Silence rippled across the pub, all eyes turning to the three mythics. Their ugly-ass faces were easy to recognize: Burke, the old contractor; Fenton, the young contractor; and Halil, their hulking champion.
“The Keys of Solomon,” I ground out through gritted teeth. “What are they doing here?”
Ezra said nothing, his shoulders stiff as he watched the men out of the corner of his eye. The previous times a contractor had appeared in the guild, Ezra had disappeared almost as quickly as Darius could vanish, but this time he didn’t move, and I knew why. The moment they’d stepped through the door, the Keys team had fixed their dark, mean eyes on us.
Seemingly enjoying the unwelcome glares coming from all directions, the Keys strolled across the floor, smirking and sneering at the mythics they passed. The three Keys stopped behind Ezra’s stool.
“Oh dear,” I sighed with snide sarcasm, breaking the soundless power they held over the room before they could do it. “Some trash has blown in off the street.”
Burke’s deep-set eyes gleamed under his scraggy eyebrows. “Is that how you greet all your customers?”
“This isn’t your guild. Get lost.”
“This guild is a rest point for everyone participating in the demon hunt. That includes us.” Burke slid onto the nearest stool. “I want a drink.”
Halil took the stool on Ezra’s other side. “Me too.”
Fenton stood behind Ezra, grinning nastily. “Count me in.”
I met Ezra’s terse stare. He was surrounded—and he didn’t like it. If he lost his temper in front of the Keys … if they saw his crimson magic …
“We’re under full prohibition until the alert is over.” I pointed at the door. “So too bad, find another bar.”
Burke tsked. “We just want to wet our whistles alongside our mythic compatriots. What’s wrong with that?”
“You can wet your whistles in a puddle outside. Try one near the dumpster.”
Smirking, Burke turned on his stool. “Ezra, isn’t it? All recovered after your demon encounter yesterday?”
Ezra said nothing, his jaw tight and eyes fixed on me like I was the only safe place to look.
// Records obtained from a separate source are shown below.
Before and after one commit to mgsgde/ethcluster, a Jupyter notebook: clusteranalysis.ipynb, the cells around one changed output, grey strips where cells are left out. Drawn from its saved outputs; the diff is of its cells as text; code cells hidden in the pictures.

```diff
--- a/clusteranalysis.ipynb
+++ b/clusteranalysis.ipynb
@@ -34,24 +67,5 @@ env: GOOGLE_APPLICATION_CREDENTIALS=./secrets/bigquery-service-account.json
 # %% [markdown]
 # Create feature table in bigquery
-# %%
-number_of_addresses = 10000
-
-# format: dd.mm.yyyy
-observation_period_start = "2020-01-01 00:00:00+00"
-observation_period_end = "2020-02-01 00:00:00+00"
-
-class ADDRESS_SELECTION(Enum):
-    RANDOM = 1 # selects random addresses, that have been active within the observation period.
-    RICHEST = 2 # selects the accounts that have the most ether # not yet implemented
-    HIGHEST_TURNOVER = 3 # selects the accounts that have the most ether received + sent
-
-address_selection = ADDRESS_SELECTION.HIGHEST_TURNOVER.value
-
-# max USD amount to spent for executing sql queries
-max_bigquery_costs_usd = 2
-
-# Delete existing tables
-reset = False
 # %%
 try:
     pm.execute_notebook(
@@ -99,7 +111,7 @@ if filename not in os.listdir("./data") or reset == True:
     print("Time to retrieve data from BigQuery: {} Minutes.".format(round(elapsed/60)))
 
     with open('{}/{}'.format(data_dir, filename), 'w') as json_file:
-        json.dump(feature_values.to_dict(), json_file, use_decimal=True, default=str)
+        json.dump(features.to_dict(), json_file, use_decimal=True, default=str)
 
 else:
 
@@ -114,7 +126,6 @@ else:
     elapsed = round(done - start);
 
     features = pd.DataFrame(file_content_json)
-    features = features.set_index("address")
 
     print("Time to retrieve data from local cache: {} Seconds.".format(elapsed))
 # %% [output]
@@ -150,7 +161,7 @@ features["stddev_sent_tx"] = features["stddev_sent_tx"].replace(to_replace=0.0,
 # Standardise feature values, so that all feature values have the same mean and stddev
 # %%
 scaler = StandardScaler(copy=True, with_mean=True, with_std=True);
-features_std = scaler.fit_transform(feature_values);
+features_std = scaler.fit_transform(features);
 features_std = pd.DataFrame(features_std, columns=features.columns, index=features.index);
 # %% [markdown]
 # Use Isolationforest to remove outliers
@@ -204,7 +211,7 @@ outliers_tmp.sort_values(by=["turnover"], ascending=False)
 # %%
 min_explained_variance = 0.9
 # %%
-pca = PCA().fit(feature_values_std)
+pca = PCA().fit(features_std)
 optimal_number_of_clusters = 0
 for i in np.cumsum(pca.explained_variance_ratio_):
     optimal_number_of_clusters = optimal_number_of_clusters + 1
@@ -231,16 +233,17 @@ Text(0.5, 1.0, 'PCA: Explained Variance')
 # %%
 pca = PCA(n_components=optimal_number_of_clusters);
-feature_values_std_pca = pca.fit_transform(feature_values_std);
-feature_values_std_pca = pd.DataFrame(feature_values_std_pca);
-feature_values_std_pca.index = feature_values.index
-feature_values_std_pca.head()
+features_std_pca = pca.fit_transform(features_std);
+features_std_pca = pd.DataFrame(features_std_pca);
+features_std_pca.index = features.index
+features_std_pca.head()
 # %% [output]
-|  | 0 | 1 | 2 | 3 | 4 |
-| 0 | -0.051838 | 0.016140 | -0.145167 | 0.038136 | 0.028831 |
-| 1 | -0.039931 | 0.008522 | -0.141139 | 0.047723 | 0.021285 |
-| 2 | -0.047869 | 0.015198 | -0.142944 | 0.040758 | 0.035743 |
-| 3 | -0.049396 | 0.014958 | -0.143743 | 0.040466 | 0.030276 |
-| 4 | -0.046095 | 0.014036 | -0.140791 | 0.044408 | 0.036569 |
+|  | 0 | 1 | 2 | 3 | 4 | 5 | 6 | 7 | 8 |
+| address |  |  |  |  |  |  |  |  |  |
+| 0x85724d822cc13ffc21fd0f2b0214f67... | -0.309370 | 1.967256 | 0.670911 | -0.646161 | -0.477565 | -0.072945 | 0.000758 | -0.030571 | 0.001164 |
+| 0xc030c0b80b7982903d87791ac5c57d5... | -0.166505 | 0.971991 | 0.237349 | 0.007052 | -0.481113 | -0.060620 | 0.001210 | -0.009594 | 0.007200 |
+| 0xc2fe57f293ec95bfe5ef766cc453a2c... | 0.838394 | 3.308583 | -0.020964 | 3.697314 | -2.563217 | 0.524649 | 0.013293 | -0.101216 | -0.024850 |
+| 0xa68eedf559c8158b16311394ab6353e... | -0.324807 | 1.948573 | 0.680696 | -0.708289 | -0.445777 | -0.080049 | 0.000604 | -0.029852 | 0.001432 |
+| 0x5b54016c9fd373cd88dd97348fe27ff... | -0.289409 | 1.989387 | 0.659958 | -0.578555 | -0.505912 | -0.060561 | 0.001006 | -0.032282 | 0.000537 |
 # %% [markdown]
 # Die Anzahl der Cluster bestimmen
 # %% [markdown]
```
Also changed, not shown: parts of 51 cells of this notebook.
I really didn’t like the way Burke was watching the aeromage—like a crocodile about to ambush a gazelle on the riverbank.
I slapped a hand on the counter to distract the old man. “What part of vamoose don’t you understand?”
Burke cocked his head in arrogant challenge and lowered his voice. “Make us leave, girl. Go on. Try.”
My teeth clenched so hard my jaw creaked. I scanned the Crow and Hammer members scattered around the pub, but not a single experienced combat mythic was present—they were either upstairs sleeping or out hunting the demon. Felix had taken Sabrina upstairs before the Keys came in, and the only person at the healers’ station was the apprentice Sanjana. No one stood a chance at intimidating the hardened demon hunter team.
Should I shout for help? What might the Keys do in the minute it took someone to get down here?
While I hesitated, Burke angled toward Ezra again. “You sure you’re doing all right, boy? No further injuries? It’s quite the miracle you survived the attack, eh?”
Shit. Slipping my hand into my pocket, I felt for my phone, but all I had on me was my Queen of Spades card. My phone was over by my laptop, out of easy reach. I didn’t dare walk away and leave Ezra alone with the Keys men.